Bill Leuchten

Front Range Anglers has been working hard to develop relationships with fly fishing destinations, so that we can bring our customers the best trips with great value. With that in mind, I went to the Bahamas a couple of weeks ago to check out an awesome, and not well known, spot called Crooked Island. (Don't say I don't work hard for you.)

We all love and respect our fellow anglers except when they show up where we want to fish. Given the 100 square miles of flats that surround Crooked Island, which has a population of 300 people on a good day, there really is no chance of that.

The resort is called Pittstown Landing. It's a small venue with lodging for only 8. The airstrip is right next to the dining area and the rooms so there really is not a long way to carry your bags. The rooms are clean and rustic and don't even have locks on the doors -- and there really is no need for them. Meals are served family style, the bar is always open so you can help yourself, and within a couple of hours you're on a first-name basis with everyone there. It's not fancy, but a lot of fun.

But what about the fishing? The first day was frustrating -- not from not catching fish but because of the superb fish spotting eyes of the guides. They could see fish 150 yards out when they were looking in the opposite direction. Many times I was blind casting to fish only they could see. The ability the guides had to spot fish was the most amazing part of the trip. My eyes warmed up but never to the ability the guides had.

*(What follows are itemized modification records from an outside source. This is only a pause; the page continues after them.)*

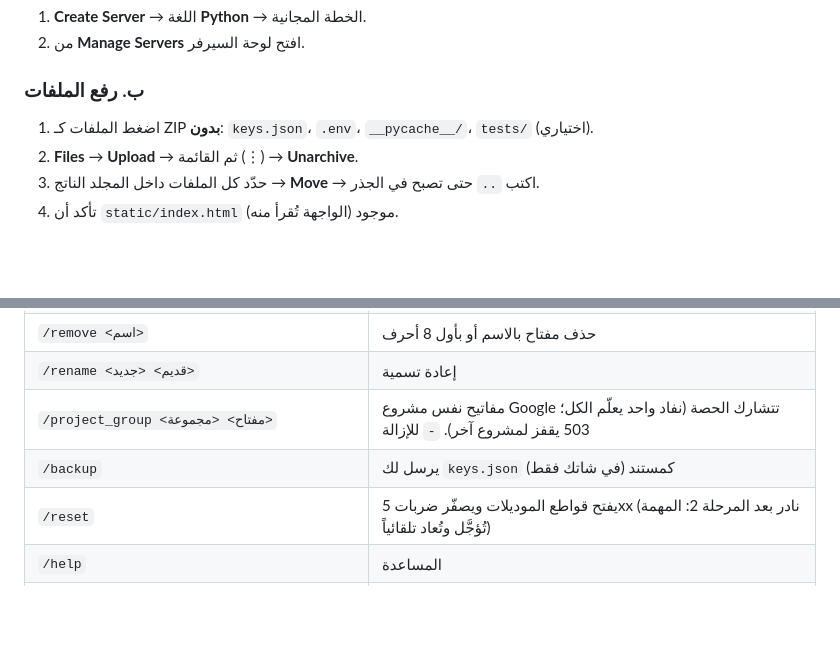
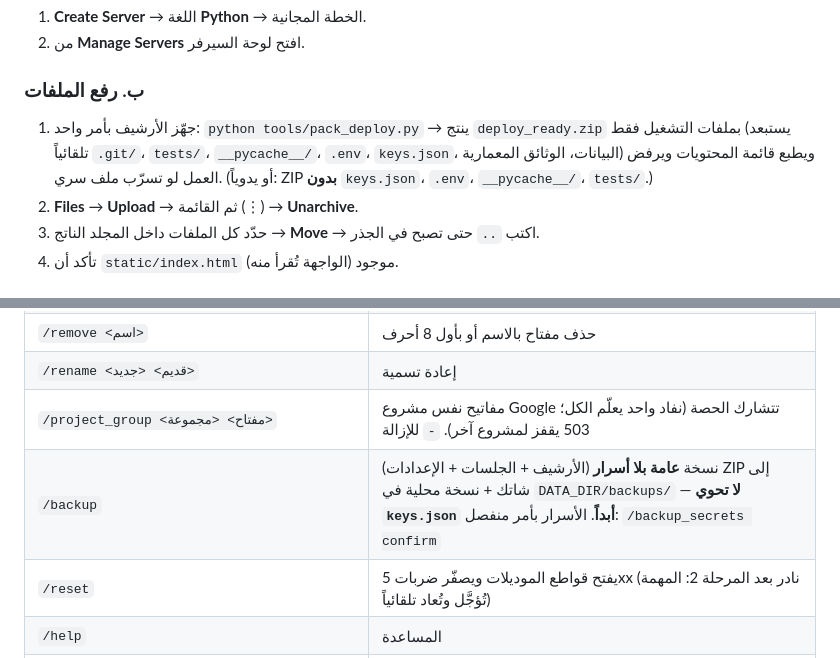
Before and after one commit to wewe00220033/Gemini-3.8-Flash, a Markdown page: DEPLOY.md, 2 parts joined by grey strips. Rendered like a GitHub page; blank space fills up the shorter version.

```diff
--- a/DEPLOY.md
+++ b/DEPLOY.md
@@ -11,7 +11,7 @@
 2. من **Manage Servers** افتح لوحة السيرفر.
 
 ### ب. رفع الملفات
-1. اضغط الملفات كـ ZIP **بدون**: `keys.json`، `.env`، `__pycache__/`، `tests/` (اختياري).
+1. جهّز الأرشيف بأمر واحد: `python tools/pack_deploy.py` → ينتج `deploy_ready.zip` بملفات التشغيل فقط (يستبعد تلقائياً `.git/`، `tests/`، `__pycache__/`، `.env`، `keys.json`، البيانات، الوثائق المعمارية) ويطبع قائمة المحتويات ويرفض العمل لو تسرّب ملف سري. (أو يدوياً: ZIP **بدون** `keys.json`، `.env`، `__pycache__/`، `tests/`.)
 2. **Files** → **Upload** → ثم القائمة (⋮) → **Unarchive**.
 3. حدّد كل الملفات داخل المجلد الناتج → **Move** → اكتب `..` حتى تصبح في الجذر.
 4. تأكد أن `static/index.html` موجود (الواجهة تُقرأ منه).
@@ -76,7 +90,7 @@ cp .env.example .env   # واملأ القيم
 | `/remove <اسم>` | حذف مفتاح بالاسم أو بأول 8 أحرف |
 | `/rename <قديم> <جديد>` | إعادة تسمية |
 | `/project_group <مفتاح> <مجموعة>` | مفاتيح نفس مشروع Google تتشارك الحصة (نفاد واحد يعلّم الكل؛ 503 يقفز لمشروع آخر). `-` للإزالة |
-| `/backup` | يرسل لك `keys.json` كمستند (في شاتك فقط) |
+| `/backup` | نسخة **عامة بلا أسرار** (الأرشيف + الجلسات + الإعدادات) ZIP إلى شاتك + نسخة محلية في `DATA_DIR/backups/` — **لا تحوي `keys.json` أبداً**. الأسرار بأمر منفصل: `/backup_secrets confirm` |
 | `/reset` | يفتح قواطع الموديلات ويصفّر ضربات 5xx (نادر بعد المرحلة 2: المهمة تُؤجَّل وتُعاد تلقائياً) |
 | `/help` | المساعدة |
 | `/mode [dual\|raw\|polished]` | (م3) وضع الإرسال: خام + منظم / خام فقط / منظم فقط — يُحفظ في `data/settings.json` |
```
Also changed, not shown: other parts of DEPLOY.md (+14 -0 lines).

The guides are skillful and friendly, and you get the chance to go out with a different guide each day, which definitely enhances the experience.

The 3 day trip was 70% flats fishing and the rest by boat. The flats were beautiful and were teeming with fish. The Bonefish were plentiful and readily took all flies that were presented, even the poorly tied ones. Wading in the warm water is always a special occasion for me and is such a departure from trout fishing. There have been many permit and tarpon caught here although it is not considered a destination to pursue them. I never had any shots at any although my traveling companions had a couple casts to some finicky permit and had stories of the fish taking interest in their flies. However, these stories were unconfirmed.

Front Range Anglers is organizing a trip to Crooked Island and is now collecting interested parties. There is a 3 day fishing/4 night trip for $1295 and a 6 day fishing/7 night trip for $2395 not including airfare.

Compared to other Bahama destinations that may have over 100 boats of anglers crawling over the flats, Crooked Island is relatively untouched, which accounts for the lower price tag. Because of the lack of pressure, it's also a great place for a beginning saltwater fly fisher to have a successful experience. If you're interested in giving the Bahamas a try, drop me an email at info (at)